Everett “Vic” Firth, the legendary musician, educator, and entrepreneur who performed with the Boston Symphony Orchestra for fifty years and founded the Vic Firth Company, died July 26 at age 85.
Born in Winchester, Massachusetts, and raised in Sanford, Maine, Vic Firth was the son of Rosemary and Everett E., a successful trumpet and cornet player who started the younger Firth on the cornet, the first of a variety of instruments he would learn, when he was four. By high school, he was playing percussion full-time, and by age 16, had formed the 18-piece Vic Firth Big Band, which performed throughout the New England area.

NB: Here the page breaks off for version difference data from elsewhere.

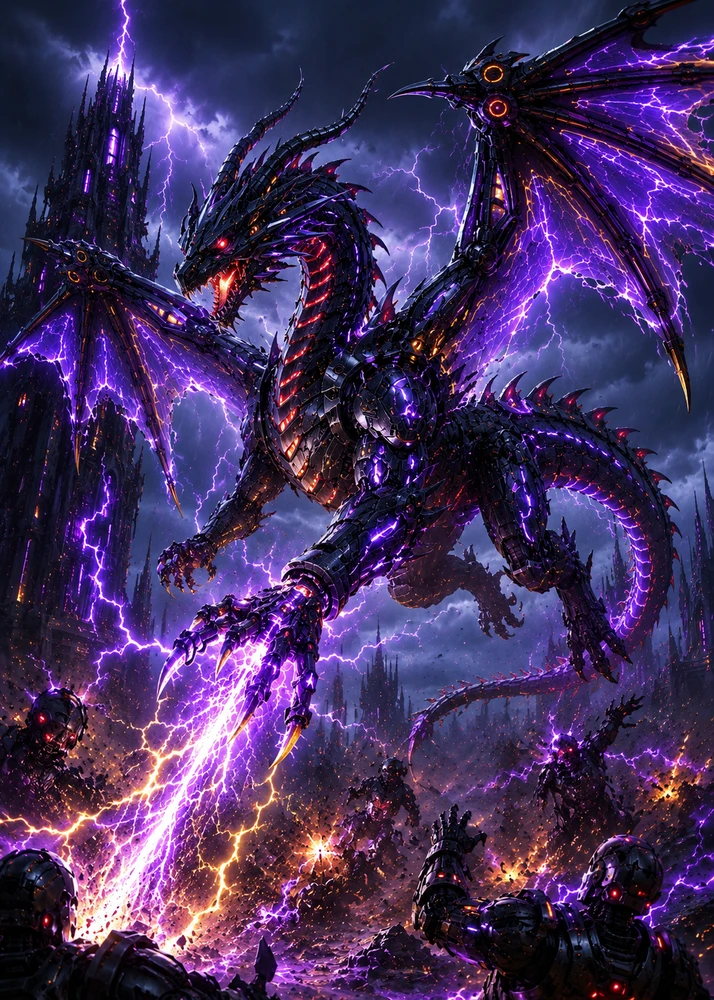
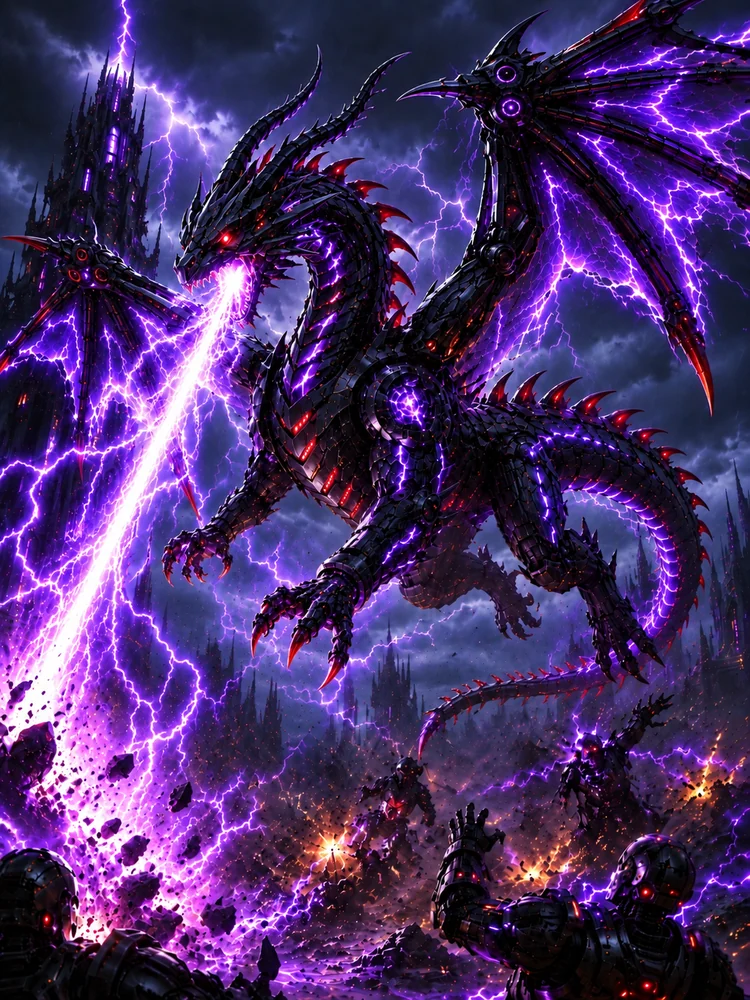
feat(cards): Voltogon takes to the air, Cave Guard holds ground, and Talents finally aim
STONE'S TALENT NEVER WORKED, and the owner named the cause exactly: Talents did
not have the targeting Specials do. `talentTargets` returned the ENEMY list
unconditionally, `swapAlly` scanned it for a friendly body, found none, and
returned silently — so Search and Rescue spent its once-per-game charge, moved
nobody, and logged nothing to say why. Talents now declare `targetSide` the way
Specials always have, and Stone declares "ally".

...AND THE TALENT NOW READS LIKE AN ABILITY. It was the only one shown as a line
of prose in the passive list while every Special got a header, a cost pill and
its own block on the card face. Same treatment now (zone 3a1), and it is
filtered out of the passive list so it appears once rather than twice — through a
shared `TALENT_LINE_PREFIX` rather than the same string typed in both places,
which is how those two would drift.

CAVE GUARD IS A ZONE, not a reaction to the enemy's hand. It fired when an
opponent was SUMMONED, which happens on the far side of the board and has
nothing to do with guarding ground. Rock Goblin now screens its own home row and
strikes anything that MOVES into its reach for 4. New `onOppMove` hook, fired
after the step resolves so it reads where the mover ENDED — a guard that punished
the departure would hit things walking away from it — and gated on `canTarget`,
so the reach it guards is the one the card actually has and every rule that
[…]

diff --git a/src/data/cards.ts b/src/data/cards.ts
@@ -786,10 +786,20 @@ export const CARDS: CardDef[] = [
     sp: 3, // juggernaut — slowed from 6 (2-space -> 1-space); the 3 SP went to HP, so the slowness is the whole cost
     shields: 2,
     keywords: {},
+    tribe: "Goblin",
     // Cave Guard (On Opp enter battlefield): deal 4 DMG to a newcomer summoned
     // within Rock Goblin's (melee) range — gated by canTarget in the SUMMON reducer.
-    passiveNames: { onOppSummon: "Cave Guard" },
-    onOppSummon: { dmg: 4 },
+    // CAVE GUARD, rewritten as a ZONE rather than a reaction to the enemy's
+    // hand. It used to fire when an opponent was SUMMONED, which is a thing that
+    // happens on the far side of the board and has nothing to do with guarding
+    // ground. Now it holds a line: it screens its own home row, and anything
+    // that MOVES into its reach is hit for 4 on the spot.
+    //
+    // Reach is whatever the card really has (canTarget decides), so on a Melee
+    // body that is the adjacent ring — walk next to the goblin and it swings.
+    passiveNames: { onOppMove: "Cave Guard", guardsHomeRow: "Cave Guard" },
+    onOppMove: { dmg: 4 },
+    guardsHomeRow: true,
   },
   {
     id: "bore_hillbilly",
@@ -2380,14 +2390,20 @@ export const CARDS: CardDef[] = [
     rarity: "legendary",
     element: "BOLT",
     cardClass: "Warrior",
-    attackType: "Melee",
+    // AIRBORNE AND AT RANGE. A storm dragon that had to walk into melee was the
+    // one thing the art never showed. 10 + 28 + 2*2 + 7 = 49 against a cost-8
+    // budget of 50, one under, and the SP pays for the reach: 10 -> 7 is still a
+    // two-step body (moveReach is 2 anywhere above SP_SLOW_MAX) but it gives up
+    // the king-move tier, which starts above SP_MID_MAX. FLYING hands that back
+    // in a better form — it cuts corners AND ignores every ground obstacle.
+    attackType: "Ranged",
     cost: 8, // LEGENDARY
-    dmg: 7,
+    dmg: 10,
     hits: 1,
-    hp: 29,
-    sp: 10,
+    hp: 28,
+    sp: 7,
     shields: 2,
-    keywords: {},
+    keywords: { FLYING: true },
     // Powertrip (On Kill, once per round): 5 DMG to all ELECTRIFIED opponents
     // (= any statused enemy, the BOLT "electrified" proxy).
     passiveNames: { onKill: "Powertrip" },
@@ -4380,6 +4396,7 @@ export const CARDS: CardDef[] = [
     sp: 7,
     shields: 0,
     keywords: {},
+    tribe: "Goblin",
     // Fire Stick (On Summon): BURN 2 (2 rounds) on the nearest opponent.
     onSummon: { handler: "statusNova", params: { statusKind: "BURN", statusPower: 2, statusDuration: 2, targets: 1, reachNearest: 1 }, targetSide: "enemy" },
   },
@@ -5983,6 +6000,7 @@ export const CARDS: CardDef[] = [
     sp: 11,
     shields: 0,
     keywords: {},
+    tribe: "Goblin",
     // Bloodfire Detonator: a glass-cannon finisher that DOUBLES its hit against
     // a target already BLEEDING and BURNING — the payoff for the blood engine
     // and the fire engine landing on the same body. Amplify, not consume: the
@@ -6277,6 +6295,11 @@ export const CARDS: CardDef[] = [
       name: "Search and Rescue",
       text: "Once per game, free: trade board positions with an ally.",
       handler: "swapAlly",
+      // ALLY, said out loud. `swapAlly` looks through its target list for a
+      // friendly body, and the Talent path handed it the ENEMY list — so it
+      // found nothing, returned silently, and burned the once-per-game charge
+      // for no effect. Specials have always declared this; Talents can now too.
+      targetSide: "ally",
       params: {},
     },
   },
@@ -6371,7 +6394,9 @@ export const CARDS: CardDef[] = [
     sp: 11,
     shields: 0,
     keywords: {},
-    tribe: "Dark",
+    // Both: Dark is what it does, Goblin is what it is. Added rather than
+    // swapped, so nothing that already reads Dark loses a member.
+    tribe: ["Dark", "Goblin"],
     // Magic Potion (On Attack): a landed basic hurls a random potion — poison
     // (DOT 1), damage (3), or FRIGHTEN 2. On Death: the flasks shatter across the
     // enemy row directly ahead.
@@ -12100,8 +12125,15 @@ export const CARDS: CardDef[] = [
     sp: 8,
     shields: 2,
     keywords: { PEN: true },
-    passiveNames: { firstStrikeBonus: "Opening Volley" },
+    passiveNames: { firstStrikeBonus: "Opening Volley", alwaysHit: "Dead Eye" },
     firstStrikeBonus: 1,
+    // DEAD EYE. The Special was already the aimed one that cannot miss
+    // (`alwaysHit` in its params); this puts the same promise on the card
+    // itself, so a rank of riflemen taking aim does not whiff its BASIC either.
+    // `alwaysHit` on the def is threaded through every miss check in combat.ts
+    // — its own BLIND, the target's EVASION, both fogs, Blinding Star, Midnight
+    // Shade and the first-blow guard — so this flag is the whole passive.
+    alwaysHit: true,
     special: {
       name: "Volley Fire",
       cost: 3,
@@ -12809,6 +12841,12 @@ export const CARDS: CardDef[] = [
     cardClass: "Support",
     tribe: "ARC",
     attackType: "Ranged",
+    // SPOTLIGHT. A searchlight does not care that you are hiding, and neither
+    // does the side flying it: like Sonar Ping's Echo Return this reveals for
+    // the WHOLE team while the helicopter is alive, so every ally may target a
+    // cloaked opponent normally. Kill the light and the cloak comes back, which
+    // is the counter and the reason it is worth flying.
+    revealsStealth: true,
     // Rarity is a cost band, so the mix and the curve are one decision: this
     // moved to hit the 2 Rare / 2 Epic / 1 Legendary split every element now
     // carries, and the stat line is re-cut to the budget that comes with it.
@@ -12820,7 +12858,7 @@ export const CARDS: CardDef[] = [
     sp: 8,
     shields: 3,
     keywords: { FLYING: true },
-    passiveNames: { aura: "Rotor Wash", onSummon: "Deploy" },
+    passiveNames: { aura: "Rotor Wash", onSummon: "Deploy", revealsStealth: "Spotlight" },
     aura: { scope: "all", sp: 1 },
     onSummon: { handler: "grantShield", params: { amount: 2, nearby: 1 }, targetSide: "ally" },
     special: {

diff --git a/src/engine/__tests__/passives.test.ts b/src/engine/__tests__/passives.test.ts
@@ -2661,16 +2661,15 @@ describe("on-opponent-summon reactions", () => {
   it("react only to a newcomer IN RANGE: mid-row reactors zap, back-row ones don't", () => {
     const s = prepState(); // P1 has priority
     s.players.P1.gold = 5;
-    // In range of the P1 home row (mid row = can reach it).
-    place(s, "bore_rockgoblin", "P2", 2, 0); // Cave Guard: 4 DMG (adjacent to (3,0))
+    // In range of the P1 home row (mid row = can reach it). Rock Goblin used to
+    // stand here too: its Cave Guard was an on-SUMMON reaction and is now a zone
+    // of control that fires when an opponent MOVES into reach, so it is tested
+    // where it now belongs (below) rather than here.
     place(s, "bolt_drshock", "P2", 2, 1); // Shocker: ELECTRIFIED (ranged, from mid)
-    const handId = giveHand(s, "P1", "dusk_gool"); // HP 13
+    const handId = giveHand(s, "P1", "dusk_gool");
     const next = applyIntent(s, { type: "SUMMON", player: "P1", handId, col: 0 });
     const fresh = boardCards(next, "P1").find((c) => c.defId === "dusk_gool")!;
-    // Derived: Gool is the newcomer here and this read "13 - 4" with the dummy's
-    // printed HP written in by hand — a test about Cave Guard's REACH failing
-    // over an unrelated card's stat line.
-    expect(fresh.curHp).toBe(getDef("dusk_gool").hp - 4); // −4 Cave Guard
+    expect(fresh.curHp).toBe(getDef("dusk_gool").hp); // nothing reacts with damage now
     expect(fresh.statuses.some((x) => x.kind === "ELECTRIFIED")).toBe(true);
 
     // A reactor parked on its own home row can't reach the enemy home slot → no effect.
@@ -2697,14 +2696,27 @@ describe("on-opponent-summon reactions", () => {
     expect(next.cards[farRow.instanceId].curHp).toBe(20);
   });
 
-  it("Rock Goblin's Cave Guard stays silent for a summon out of its melee range", () => {
-    const s = prepState();
-    s.players.P1.gold = 5;
-    place(s, "bore_rockgoblin", "P2", 0, 3); // far corner — nowhere near (3,0)
-    const handId = giveHand(s, "P1", "dusk_gool"); // HP 13
-    const next = applyIntent(s, { type: "SUMMON", player: "P1", handId, col: 0 });
-    const fresh = boardCards(next, "P1").find((c) => c.defId === "dusk_gool")!;
-    expect(fresh.curHp).toBe(getDef("dusk_gool").hp); // untouched — Rock Goblin couldn't reach it
+  it("Rock Goblin's Cave Guard is a ZONE now: it hits what walks into reach", () => {
+    // It used to react to a SUMMON, which happens on the far side of the board
+    // and has nothing to do with guarding ground. It holds a line instead.
+    const s = prepState(42, "P2");
+    const gob = place(s, "bore_rockgoblin", "P1", 2, 1);
+    const foe = place(s, "dusk_gool", "P2", 0, 1);
+    gob.summonedThisRound = false; foe.summonedThisRound = false;
+    const hp0 = foe.curHp;
+    // Step to (1,1) — now adjacent to the goblin, which is its Melee reach.
+    const next = applyIntent(s, { type: "MOVE", player: "P2", instanceId: foe.instanceId, to: { row: 1, col: 1 } });
+    expect(next.cards[foe.instanceId].curHp, "walked into reach and was not hit").toBe(hp0 - 4);
+  });
+
+  it("...and stays silent for a step it cannot reach", () => {
+    const s = prepState(42, "P2");
+    const gob = place(s, "bore_rockgoblin", "P1", 3, 3); // far corner
+    const foe = place(s, "dusk_gool", "P2", 0, 0);
+    gob.summonedThisRound = false; foe.summonedThisRound = false;
+    const hp0 = foe.curHp;
+    const next = applyIntent(s, { type: "MOVE", player: "P2", instanceId: foe.instanceId, to: { row: 1, col: 0 } });
+    expect(next.cards[foe.instanceId].curHp, "hit from clear across the board").toBe(hp0);
   });
 });
 

diff --git a/src/engine/phases.ts b/src/engine/phases.ts
@@ -487,6 +487,25 @@ export function applyIntent(state: GameState, intent: Intent): GameState {
       draft.log.push(
         `${intent.player} moves ${getDef(card.defId).name} to r${intent.to.row}c${intent.to.col}.`,
       );
+      // CAVE GUARD (Rock Goblin): a zone of control. Any OPPONENT of the mover
+      // carrying `onOppMove` that can now reach the square it stopped on strikes
+      // it immediately. Fired here, after `card.pos` is set, so it reads where
+      // the mover actually ended rather than where it set off from — a guard
+      // that punished the departure would hit things walking AWAY from it.
+      //
+      // `canTarget` rather than a raw distance, so the reach it guards is the
+      // one the card actually has, and every rule that already governs reaching
+      // — melee adjacency, FLYING, the Home rule, STEALTH — governs this too.
+      for (const guard of enemyCards(draft, intent.player)) {
+        const gd = getDef(guard.defId);
+        if (!gd.onOppMove || guard.curHp <= 0 || !guard.pos) continue;
+        if (card.curHp <= 0 || !card.pos) break;
+        if (!canTarget(draft, guard, card)) continue;
+        directDamage(draft, guard, card, gd.onOppMove.dmg, false);
+        draft.log.push(
+          `${label(draft, guard)} guards the ground — ${label(draft, card)} takes ${gd.onOppMove.dmg}.`,
+        );
+      }
       // THE WELL drinks the moment you reach it. It used to pay only at Cleanup,
       // which meant a card that walked onto the crossroads under fire could die
       // before the square it fought for did anything for it — the reward for
@@ -3666,15 +3685,18 @@ function doCleanupPhase(draft: GameState): void {
       draft.log.push(`${label(draft, card)} — the tide comes in (${card.tideTicks}/${AQUA_TIDE_MAX}).`);
     }
 
-    // Zephyr (GALE): +2 SP each round (total capped at 21). The first time its
-    // speed pushes past 15, a one-time +1 DMG (not a per-round ramp).
+    // Zephyr (GALE): +2 SP each round, total capped at 21.
+    //
+    // There used to be a second half — the first time a card's speed pushed past
+    // SP 15 it banked a one-time +1 DMG. It is gone. The tailwind ALREADY turns
+    // speed into damage (+1 DMG per 6 SP), so a second, differently-shaped
+    // conversion of the same stat was two rules doing one job: a card crossing
+    // 15 collected the milestone AND a tailwind step, and the aura's own
+    // description needed a semicolon and a parenthetical to explain when it did
+    // not repeat. One conversion, stated once.
     if (hasElementAura(def, "GALE")) {
       const curSp = def.sp + card.spBonus;
       if (curSp < GALE_SP_CAP) card.spBonus += Math.min(2, GALE_SP_CAP - curSp);
-      if (!card.zephyrBoosted && def.sp + card.spBonus > 15) {
-        card.dmgBonus += 1;
-        card.zephyrBoosted = true;
-      }
     }
     // Field per-round buffs: REGEN (Lushfield/Blazing Sun), shields (Downpour).
     const fRegen = fieldBonus(draft, card, "regen");

diff --git a/src/ui/CardView.tsx b/src/ui/CardView.tsx
@@ -39,7 +39,7 @@ import { EL_COLOR, EL_ICON, RARITY_STYLE, STATUS_STYLE, KEYWORD_STYLE} from "./s
 import { cardMods, grantedKeywords } from "./Token";
 import { SpIcon } from "./icons";
 import { autoPrefFor, setAutoPref } from "./auto-prefs";
-import { chipify, describeOwnPassives, describeSharedPassives, rounds, STATUS_TEXT } from "./card-text";
+import { chipify, describeOwnPassives, describeSharedPassives, rounds, STATUS_TEXT, TALENT_LINE_PREFIX } from "./card-text";
 
 export type CardViewProps =
   | {
@@ -142,7 +142,9 @@ export function CardView(props: CardViewProps) {
   const shared = describeSharedPassives(d);
   const auras = shared.filter((s) => s.kind === "aura");
   const kwText = new Map(shared.filter((s) => s.kind === "keyword").map((s) => [s.label, s.desc]));
-  const passives = describeOwnPassives(d);
+  // The Talent gets its own section below, so it is filtered out of the passive
+  // list rather than printed in both places.
+  const passives = describeOwnPassives(d).filter((p) => !p.startsWith(TALENT_LINE_PREFIX));
   const [openRule, setOpenRule] = useState<string | null>(null);
   const toggleRule = (k: string) => setOpenRule((cur) => (cur === k ? null : k));
 
@@ -292,6 +294,21 @@ export function CardView(props: CardViewProps) {
             </div>
             <p className="cd-text">{chipify(d.special.text)}</p>
             {vm.specialFlags.map((f) => <div key={f} className="cd-flag">{f}</div>)}
+          </div>
+        )}
+
+        {/* ── zone 3a1 · talent ────────────────────────────────── */}
+        {/* A Talent is an ABILITY, and it was the only one shown as a line of
+            prose in the passive list while every Special got a header, a pill
+            and its own block. Same treatment now, so a card's two abilities
+            read alike — which is also how you notice a Talent exists at all. */}
+        {d.talent && (
+          <div className="cd-section">
+            <div className="cd-h">
+              ★ {d.talent.name}
+              <span className="cd-cost-pill">Talent</span>
+            </div>
+            <p className="cd-text">{chipify(d.talent.text)}</p>
           </div>
         )}
 

diff --git a/src/engine/types.ts b/src/engine/types.ts
@@ -870,6 +870,11 @@ export interface CardDef {
    *  not `isStealthed` — the latter has no `state` and so cannot see a third
    *  card's flag. */
   revealsStealth?: boolean;
+  /** Cave Guard (Rock Goblin): an opponent that MOVES into this card's reach
+   *  takes `dmg` on the spot — a zone of control rather than a reaction to
+   *  summoning. Fired from the MOVE intent once the step has resolved, so it
+   *  reads the square the mover actually ended on. */
+  onOppMove?: { dmg: number };
   /** Ballista: extra king-steps of BASIC ranged reach. Ranged cards only (the
    *  melee branch never consults `rangedReachFor`), basics only — a Special
    *  carries its own reach through `validSpecialTargets`. Additive with the
@@ -1470,7 +1475,14 @@ export interface CardDef {
   aura?: AuraBonusDef;
   /** A Talent: a FREE, once-per-game Battle-Phase ability (fired instead of a
    *  basic attack). After it fires the card reverts to passive-only. */
-  talent?: { name: string; text: string; handler: string; params?: Record<string, number | string> };
+  talent?: {
+    name: string; text: string; handler: string; params?: Record<string, number | string>;
+    /** Who the Talent aims at. Specials have always declared this; Talents did
+     *  not, so `talentTargets` handed every handler the ENEMY list and an
+     *  ally-targeting Talent silently did nothing (Stone's Search and Rescue).
+     *  Omitted = enemies, which is what every existing Talent wants. */
+    targetSide?: "enemy" | "ally" | "self";
+  };
   /** Wind Warp (Rayfen): distance is no object when it MOVES — it may step out
    *  of the wind onto any open slot on the board, however far.
    *
@@ -1709,8 +1721,6 @@ export interface CardInstance {
   killCount?: number;
   /** King of the Wild (Leo): its once-per-round on-opp-summon buff has fired. */
   kingWildFiredRound?: boolean;
-  /** Zephyr (GALE): the one-time +1 DMG for crossing SP 15 has been granted. */
-  zephyrBoosted?: boolean;
   /** Life Cycle (Aurora): the queue of Light Orbs. Each incoming hit is absorbed
    *  by the front orb, which then bursts its effect and disappears. */
   orbs?: string[];

diff --git a/src/ui/card-text.tsx b/src/ui/card-text.tsx
@@ -562,7 +562,7 @@ export function describePassives(def: CardDef): string[] {
   if (def.bonusVsClass)
     named("bonusVsClass", `Explosive Power: basic attacks deal ${def.bonusVsClass.mult}× damage against ${def.bonusVsClass.classes.join(" / ")} targets.`);
   if (def.talent)
-    passives.push(`Talent (free · once per game) — ${def.talent.name}: ${def.talent.text}`);
+    passives.push(`${TALENT_LINE_PREFIX}${def.talent.name}: ${def.talent.text}`);
   if (def.onRevive)
     named("onRevive", 
       // decay turns a one-time revive into an every-death one that grinds itself
@@ -1151,6 +1151,15 @@ export function describePassives(def: CardDef): string[] {
 
 /** Only what makes THIS card different — everything `describePassives` returns
  *  minus the shared rules it opens with. */
+/** How a Talent's prose opens in `describePassives`.
+ *
+ *  Exported because the card face draws the Talent as its own SECTION now —
+ *  header, pill and text, exactly like a Special — and would otherwise print it
+ *  twice, once properly and once buried in the passive list. A shared constant
+ *  rather than the string typed out in both places, which is how the two would
+ *  drift the first time the wording changed. */
+export const TALENT_LINE_PREFIX = "Talent (free · once per game) — ";
+
 export function describeOwnPassives(def: CardDef): string[] {
   return describePassives(def).slice(describeSharedPassives(def).length);
 }

diff --git a/src/engine/__tests__/premade-decks.test.ts b/src/engine/__tests__/premade-decks.test.ts
@@ -309,8 +309,20 @@ describe("the matchmaker ladder", () => {
         const ds = of(t, board);
         return ds.reduce((n, d) => n + d.reach, 0) / ds.length;
       });
-      expect(reach[2], `hard reach ${reach[2]} > easy ${reach[0]}`).toBeGreaterThan(reach[0] + 0.1);
-      expect(reach[2], `hard reach ${reach[2]} > mid ${reach[1]}`).toBeGreaterThan(reach[1] + 0.1);
+      // THE CUSHION IS GONE, the DIRECTION is not. It used to demand a margin of
+      // 0.1, a number fitted to the data at the time rather than derived from
+      // anything — and one card re-typed Melee -> Ranged (Voltogon, which sits
+      // in four premade decks) lifted easy until the gap was EXACTLY 0.1, so a
+      // strictly-greater check failed on a rounding hair while the property it
+      // guards was perfectly intact.
+      //
+      // What this is really for is an INVERSION — a hard tier that stops out-
+      // reaching the easy one — and a strict `>` catches that just as well
+      // without pretending a fitted constant is a design rule. If the gradient
+      // is meant to be wider than it now is, that is a change to the DECKS and
+      // belongs there rather than in an assertion about them.
+      expect(reach[2], `hard reach ${reach[2]} > easy ${reach[0]}`).toBeGreaterThan(reach[0]);
+      expect(reach[2], `hard reach ${reach[2]} > mid ${reach[1]}`).toBeGreaterThan(reach[1]);
     }
   });
 

diff --git a/src/engine/rules.ts b/src/engine/rules.ts
@@ -1639,6 +1639,14 @@ export function talentTargets(state: GameState, instanceId: string): CardInstanc
   const card = state.cards[instanceId];
   const talent = card && getDef(card.defId).talent;
   if (!card || !talent) return [];
+  // WHO THE TALENT IS AIMED AT, asked before anything else. This returned the
+  // ENEMY list unconditionally, so a Talent whose handler wants an ALLY was
+  // handed a list it could find nothing in and returned silently — Stone's
+  // Search and Rescue ("trade board positions with an ally") did nothing at all,
+  // spent its once-per-game charge, and logged nothing to say why. Specials have
+  // always declared `targetSide`; Talents simply never got to.
+  if (talent.targetSide === "self") return [card];
+  if (talent.targetSide === "ally") return validAllyTargets(state, instanceId);
   const fd = Number(talent.params?.forwardDepth ?? 0);
   return fd > 0
     ? forwardAreaTargets(state, card, Number(talent.params?.spread ?? 0), fd)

At age 21, Firth became the youngest member of the Boston Symphony Orchestra by 30 years. Not yet finished with his bachelor’s degree from the New England Conservatory of Music, he had to make special arrangements in order to complete his course work and degree. While still a student at the New England Conservatory, Firth also began to devote himself to teaching, which would become one of his lifelong passions. He started first in the preparatory department at the school, and eventually became head of their percussion department, a title he held for 44 years.
Firth was obsessed with the quality of sound, and this led to the birth of the Vic Firth Company in 1963. Firth hand whittled his first pair of sticks in his garage, and when word got out about his sticks’ quality, the company was born. Firth is credited with inventing or standardizing many of the key manufacturing processes used today in the drumstick world.